◆ **What is being asked**
Pick out every line of the entries below where "cuso" occurs, and copy those lines.

Dataset excerpts Start Marker

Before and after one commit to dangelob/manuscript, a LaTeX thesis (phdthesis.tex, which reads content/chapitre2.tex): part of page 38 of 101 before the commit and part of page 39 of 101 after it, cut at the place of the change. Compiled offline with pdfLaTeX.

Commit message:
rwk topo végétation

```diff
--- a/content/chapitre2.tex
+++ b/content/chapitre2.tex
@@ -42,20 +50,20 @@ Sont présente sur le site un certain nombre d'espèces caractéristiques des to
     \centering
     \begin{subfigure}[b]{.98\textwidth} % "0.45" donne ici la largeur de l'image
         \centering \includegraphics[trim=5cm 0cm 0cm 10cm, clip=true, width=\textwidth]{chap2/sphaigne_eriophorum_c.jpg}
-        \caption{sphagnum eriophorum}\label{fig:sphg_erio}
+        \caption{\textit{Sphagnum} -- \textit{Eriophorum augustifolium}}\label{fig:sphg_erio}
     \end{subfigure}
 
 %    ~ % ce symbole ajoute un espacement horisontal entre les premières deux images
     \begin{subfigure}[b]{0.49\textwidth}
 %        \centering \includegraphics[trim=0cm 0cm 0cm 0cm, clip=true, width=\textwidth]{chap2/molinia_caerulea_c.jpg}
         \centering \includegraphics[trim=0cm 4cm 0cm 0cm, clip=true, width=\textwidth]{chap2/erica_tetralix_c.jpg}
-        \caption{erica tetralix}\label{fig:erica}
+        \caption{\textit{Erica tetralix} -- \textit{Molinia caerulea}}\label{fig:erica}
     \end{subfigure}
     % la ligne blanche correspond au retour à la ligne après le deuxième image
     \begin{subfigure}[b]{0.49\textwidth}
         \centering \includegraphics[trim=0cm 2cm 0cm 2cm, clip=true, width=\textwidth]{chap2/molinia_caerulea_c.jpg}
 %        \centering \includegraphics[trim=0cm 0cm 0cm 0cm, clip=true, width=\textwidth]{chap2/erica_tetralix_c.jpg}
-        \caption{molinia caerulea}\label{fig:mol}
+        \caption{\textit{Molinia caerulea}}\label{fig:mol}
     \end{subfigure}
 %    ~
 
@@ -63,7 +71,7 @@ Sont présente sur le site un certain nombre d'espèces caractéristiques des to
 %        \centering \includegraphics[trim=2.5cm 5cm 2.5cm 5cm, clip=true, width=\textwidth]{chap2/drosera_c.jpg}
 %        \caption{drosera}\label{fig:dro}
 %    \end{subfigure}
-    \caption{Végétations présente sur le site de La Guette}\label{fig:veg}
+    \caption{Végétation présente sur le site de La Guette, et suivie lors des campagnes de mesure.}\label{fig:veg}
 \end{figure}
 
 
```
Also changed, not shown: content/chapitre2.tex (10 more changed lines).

Dataset excerpts End Marker
Dataset excerpts Start Marker

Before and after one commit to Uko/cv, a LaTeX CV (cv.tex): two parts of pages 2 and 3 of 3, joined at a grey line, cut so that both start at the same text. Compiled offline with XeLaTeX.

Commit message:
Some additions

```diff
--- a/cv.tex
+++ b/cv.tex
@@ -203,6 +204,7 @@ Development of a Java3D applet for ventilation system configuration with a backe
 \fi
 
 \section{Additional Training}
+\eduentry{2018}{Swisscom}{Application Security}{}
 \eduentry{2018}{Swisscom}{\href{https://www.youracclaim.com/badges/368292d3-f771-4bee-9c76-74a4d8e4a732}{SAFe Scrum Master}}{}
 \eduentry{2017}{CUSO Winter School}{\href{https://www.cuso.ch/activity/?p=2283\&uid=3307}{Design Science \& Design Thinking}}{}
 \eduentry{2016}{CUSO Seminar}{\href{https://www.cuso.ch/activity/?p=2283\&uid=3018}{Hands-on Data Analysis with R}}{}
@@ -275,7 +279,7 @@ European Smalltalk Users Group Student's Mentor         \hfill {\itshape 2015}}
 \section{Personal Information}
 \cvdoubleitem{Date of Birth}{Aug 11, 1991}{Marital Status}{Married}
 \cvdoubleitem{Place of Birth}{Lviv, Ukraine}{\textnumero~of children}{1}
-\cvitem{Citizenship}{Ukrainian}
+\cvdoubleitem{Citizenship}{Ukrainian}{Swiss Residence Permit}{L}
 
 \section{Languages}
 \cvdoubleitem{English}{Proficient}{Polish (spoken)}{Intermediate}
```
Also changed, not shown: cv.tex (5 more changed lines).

Dataset excerpts End Marker

◆ **Completed task**
 \eduentry{2017}{CUSO Winter School}{\href{https://www.cuso.ch/activity/?p=2283\&uid=3307}{Design Science \& Design Thinking}}{}
 \eduentry{2016}{CUSO Seminar}{\href{https://www.cuso.ch/activity/?p=2283\&uid=3018}{Hands-on Data Analysis with R}}{}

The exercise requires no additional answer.